Don’t listen to experts telling you that you should stop [buying mp3s] or how you should brown bag a lunch. Think about your goals. Ask yourself if you’d rather spend $10 on lunch, or save $10 towards a house or car. If you would rather spend the money on lunch, by all means enjoy lunch! You save money so that you can spend it later on things that make you happy. You don’t save money just to watch your account balance grow.

In other words, be choosy where it makes you happy, and then suck it up and cut costs where you don’t mind it so much.

Of course, being choosy doesn’t suddenly make me immune to adversity. Tragedies still happen, there are obligations I must meet, some days just suck. I still need to be durable in many situations.

But it’s important to be aware of whether those situations are endogenous or exogenous, and make deliberate changes when things are going south.

My Career

This past week, I moved from the engineering team at HubSpot back to the marketing team.

A few weeks ago, I detected that my passion for my work was starting to wane. Things were progressing one way, when I had hoped they’d take a slightly different path. I wasn’t as excited about HubSpot as I used to be. Once I noticed it, it was impossible for me to ignore.

I talked to friends and mentors about it and pretty much everyone said the same things: give it some time.

Maybe you haven’t hit your stride yet. But you’re learning so much! It’s normal to hit a slump after 6 months in a position. It looks fishy on a resume if you don’t stick with things.

In a bunch of different ways, they were all encouraging me to be durable about the situation.

And I listened. I talked to my managers and tried to keep an open mind. Maybe the only thing that needed to change was my mindset. I could learn to love it.

But a few weeks later, things still hadn’t fully clicked. Should I keep trying to just stick it out? A lot of people were telling me yes. But I’ve found it’s usually better to zig when all signs are telling me to zag.

So I talked to my managers and coworkers about it and was able to keep my career from slipping into something that required me to be durable.

Fortunately, I had chosen to work with really awesome people who care about my happiness and career growth, which made the transition very smooth.

Now, I feel reinvigorated about my work. My job is something I spend half of my waking life thinking about. I didn’t want to have to put up with it.

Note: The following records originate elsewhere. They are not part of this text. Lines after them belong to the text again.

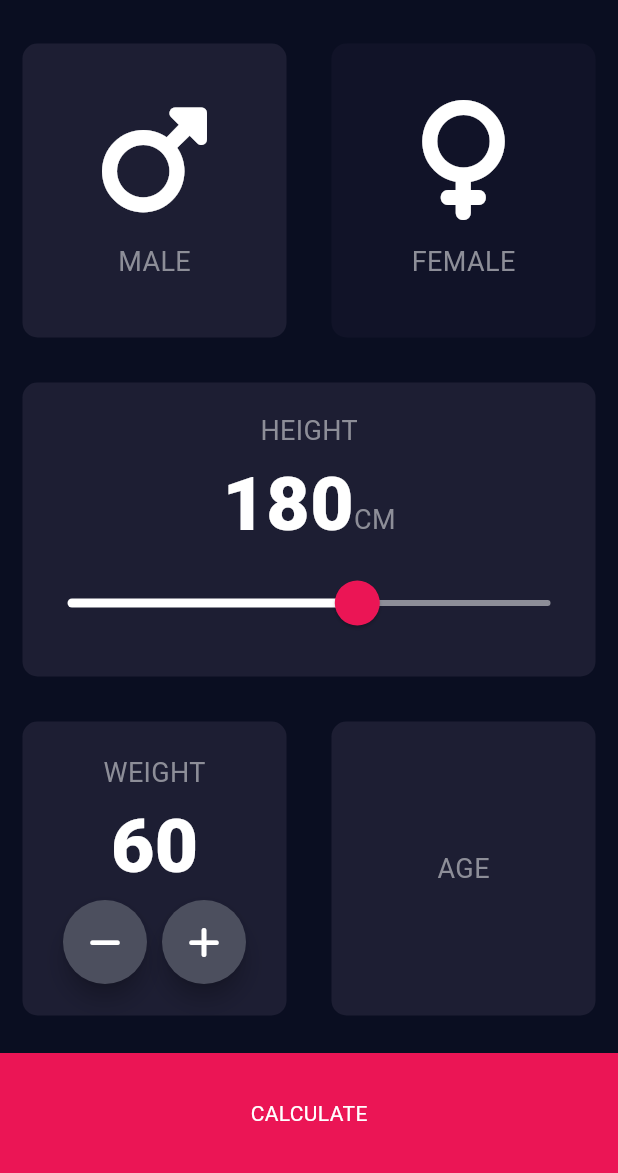
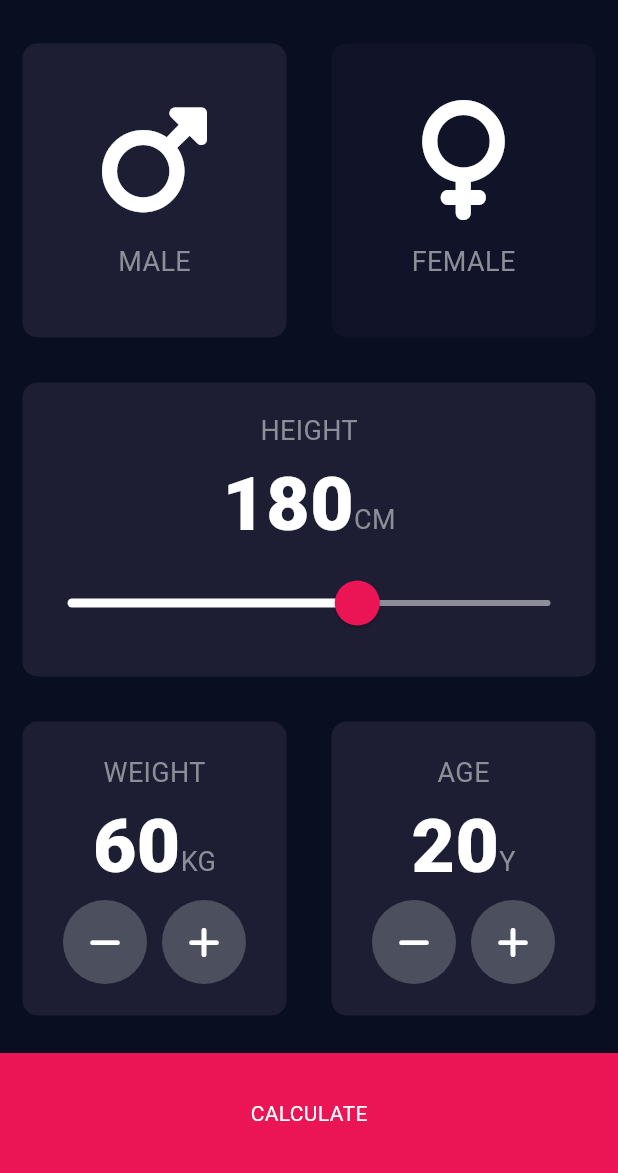
Before and after one commit to mehrshadkhv/BMI-Calculator, a Flutter app: the screen it shows after launch, on a phone screen of 412 x 824 dp, the part 63-1236 px from its top. Run offline on Flutter 3.47's test engine with Material 3 defaults, Android fonts, the phone set to English and light mode, and no system bars; our stand-ins replace font_awesome_flutter.

Commit message:
Thirteenth commit

```diff
--- a/lib/constants.dart
+++ b/lib/constants.dart
@@ -10,7 +10,6 @@ const KNumberTextStyle = TextStyle(
   fontWeight: FontWeight.w900,
 );
 
-
 const KBottomContainerHeight = 80.0;
 const KActiveCardColour = Color(0xFF1D1E33);
 const KInactiveCardColour = Color(0xFF111328);
--- a/lib/icon_content.dart
+++ b/lib/icon_content.dart
@@ -1,6 +1,5 @@
 import 'package:flutter/material.dart';
 import 'constants.dart';
-
 
 class IconContent extends StatelessWidget {
   const IconContent({
--- a/lib/input_page.dart
+++ b/lib/input_page.dart
@@ -4,7 +4,7 @@ import 'reusable_card.dart';
 import 'icon_content.dart';
 import 'constants.dart';
 
-enum Gender{
+enum Gender {
   male,
   female,
 }
@@ -18,10 +18,10 @@ class InputPage extends StatefulWidget {
 }
 
 class _InputPageState extends State<InputPage> {
-
   Gender selectedGender = Gender.male;
   int height = 180;
   int weight = 60;
+  int age = 20;
 
   @override
   Widget build(BuildContext context) {
@@ -38,12 +38,14 @@ class _InputPageState extends State<InputPage> {
               children: [
                 Expanded(
                   child: ReusableCard(
-                    onTap: (){
+                    onTap: () {
                       setState(() {
                         selectedGender = Gender.male;
                       });
                     },
-                    colour: selectedGender == Gender.male ? KActiveCardColour : KInactiveCardColour,
+                    colour: selectedGender == Gender.male
+                        ? KActiveCardColour
+                        : KInactiveCardColour,
                     cardChild: const IconContent(
                       icon: FontAwesomeIcons.mars,
                       label: 'MALE',
@@ -52,12 +54,14 @@ class _InputPageState extends State<InputPage> {
                 ),
                 Expanded(
                   child: ReusableCard(
-                    onTap: (){
+                    onTap: () {
                       setState(() {
                         selectedGender = Gender.female;
                       });
                     },
-                    colour: selectedGender == Gender.female ? KActiveCardColour : KInactiveCardColour,
+                    colour: selectedGender == Gender.female
+                        ? KActiveCardColour
+                        : KInactiveCardColour,
                     cardChild: const IconContent(
                       icon: FontAwesomeIcons.venus,
                       label: 'FEMALE',
@@ -96,11 +100,12 @@ class _InputPageState extends State<InputPage> {
                     data: SliderTheme.of(context).copyWith(
                       activeTrackColor: Colors.white,
                       inactiveTrackColor: const Color(0xFF8D8E98),
-                      thumbColor:  const Color(0XFFEB1555),
+                      thumbColor: const Color(0XFFEB1555),
                       overlayColor: const Color(0X29EB1555),
-                      thumbShape: const RoundSliderThumbShape(enabledThumbRadius: 15.0),
-                      overlayShape: const RoundSliderOverlayShape(overlayRadius: 30.0),
-
+                      thumbShape:
+                          const RoundSliderThumbShape(enabledThumbRadius: 15.0),
+                      overlayShape:
+                          const RoundSliderOverlayShape(overlayRadius: 30.0),
                     ),
                     child: Slider(
                       value: height.toDouble(),
@@ -130,34 +135,97 @@ class _InputPageState extends State<InputPage> {
                           'WEIGHT',
                           style: KLabelTextStyle,
                         ),
+                        Row(
+                          mainAxisAlignment: MainAxisAlignment.center,
+                          crossAxisAlignment: CrossAxisAlignment.baseline,
+                          textBaseline: TextBaseline.alphabetic,
+                          children: [
                             Text(
                               weight.toString(),
                               style: KNumberTextStyle,
                             ),
-                        const Row(
+                            const Text(
+                              "KG",
+                              style: KLabelTextStyle,
+                            ),
+                          ],
+                        ),
+                        Row(
                           mainAxisAlignment: MainAxisAlignment.center,
                           children: [
-                          RoundIconButton(icon: FontAwesomeIcons.minus,),
-                          SizedBox(width: 10.0,),
-                          RoundIconButton(icon: FontAwesomeIcons.plus,),
+                            RoundIconButton(
+                              icon: FontAwesomeIcons.minus,
+                              onPressed: () {
+                                setState(() {
+                                  weight--;
+                                });
+                              },
+                            ),
+                            const SizedBox(
+                              width: 10.0,
+                            ),
+                            RoundIconButton(
+                              icon: FontAwesomeIcons.plus,
+                              onPressed: () {
+                                setState(() {
+                                  weight++;
+                                });
+                              },
+                            ),
                           ],
                         ),
                       ],
                     ),
                   ),
                 ),
-                const Expanded(
+                Expanded(
                   child: ReusableCard(
                     colour: KActiveCardColour,
                     cardChild: Column(
                       mainAxisAlignment: MainAxisAlignment.center,
                       children: [
+                        const Text(
+                          'AGE',
+                          style: KLabelTextStyle,
+                        ),
+                        Row(
+                          mainAxisAlignment: MainAxisAlignment.center,
+                          crossAxisAlignment: CrossAxisAlignment.baseline,
+                          textBaseline: TextBaseline.alphabetic,
+                          children: [
                             Text(
-                          'AGE',
-                          style: TextStyle(
-                            fontSize: 18.0,
-                            color: Color(0xFF8D8E98),
+                              age.toString(),
+                              style: KNumberTextStyle,
                             ),
+                            const Text(
+                              "Y",
+                              style: KLabelTextStyle,
+                            ),
+                          ],
+                        ),
+                        Row(
+                          mainAxisAlignment: MainAxisAlignment.center,
+                          children: [
+                            RoundIconButton(
+                              icon: FontAwesomeIcons.minus,
+                              onPressed: () {
+                                setState(() {
+                                  age--;
+                                });
+                              },
+                            ),
+                            const SizedBox(
+                              width: 10.0,
+                            ),
+                            RoundIconButton(
+                              icon: FontAwesomeIcons.plus,
+                              onPressed: () {
+                                setState(() {
+                                  age++;
+                                });
+                              },
+                            ),
+                          ],
                         ),
                       ],
                     ),
@@ -181,21 +249,22 @@ class _InputPageState extends State<InputPage> {
   }
 }
 
-
 class RoundIconButton extends StatelessWidget {
-  const RoundIconButton({super.key,required this.icon});
+  const RoundIconButton(
+      {super.key, required this.icon, required this.onPressed});
 
   final IconData icon;
+  final VoidCallback onPressed;
 
   @override
   Widget build(BuildContext context) {
     return RawMaterialButton(
-      elevation: 6.0,
+      elevation: 0.0,
       constraints: const BoxConstraints.tightFor(
         width: 56.0,
         height: 56.0,
       ),
-      onPressed: (){},
+      onPressed: onPressed,
       shape: const CircleBorder(),
       fillColor: const Color(0xFF4C4F5E),
       child: Icon(icon),
--- a/lib/main.dart
+++ b/lib/main.dart
@@ -9,6 +9,7 @@ class BMICalculator extends StatelessWidget {
   @override
   Widget build(BuildContext context) {
     return MaterialApp(
+      debugShowCheckedModeBanner: false,
       theme: ThemeData.dark().copyWith(
         appBarTheme: const AppBarTheme(
           color: Color(0xFF0A0E21),
```
Also changed, not shown: lib/reusable_card.dart (line endings or trailing spaces), 4 other files. Lines whose indentation alone changed are shown as unchanged.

On the one hand, life is short and you shouldn’t waste it with a routine that doesn’t make you happy. But on the other hand, you don’t get to live in your ideal world all the time, and you need to be durable if you’re going to survive life’s ups and downs.

The first 20 years of our life, society teaches us to be durable, but it’s up to us to move on from here now and be choosy. Always remember your durability when they doesn’t work out, but be relentless in choosing the things that make you happy.

Hartley is a 20-something, full-stack web developer. Author of Marketing for Hackers and The Ultimate Guide to Web Scraping.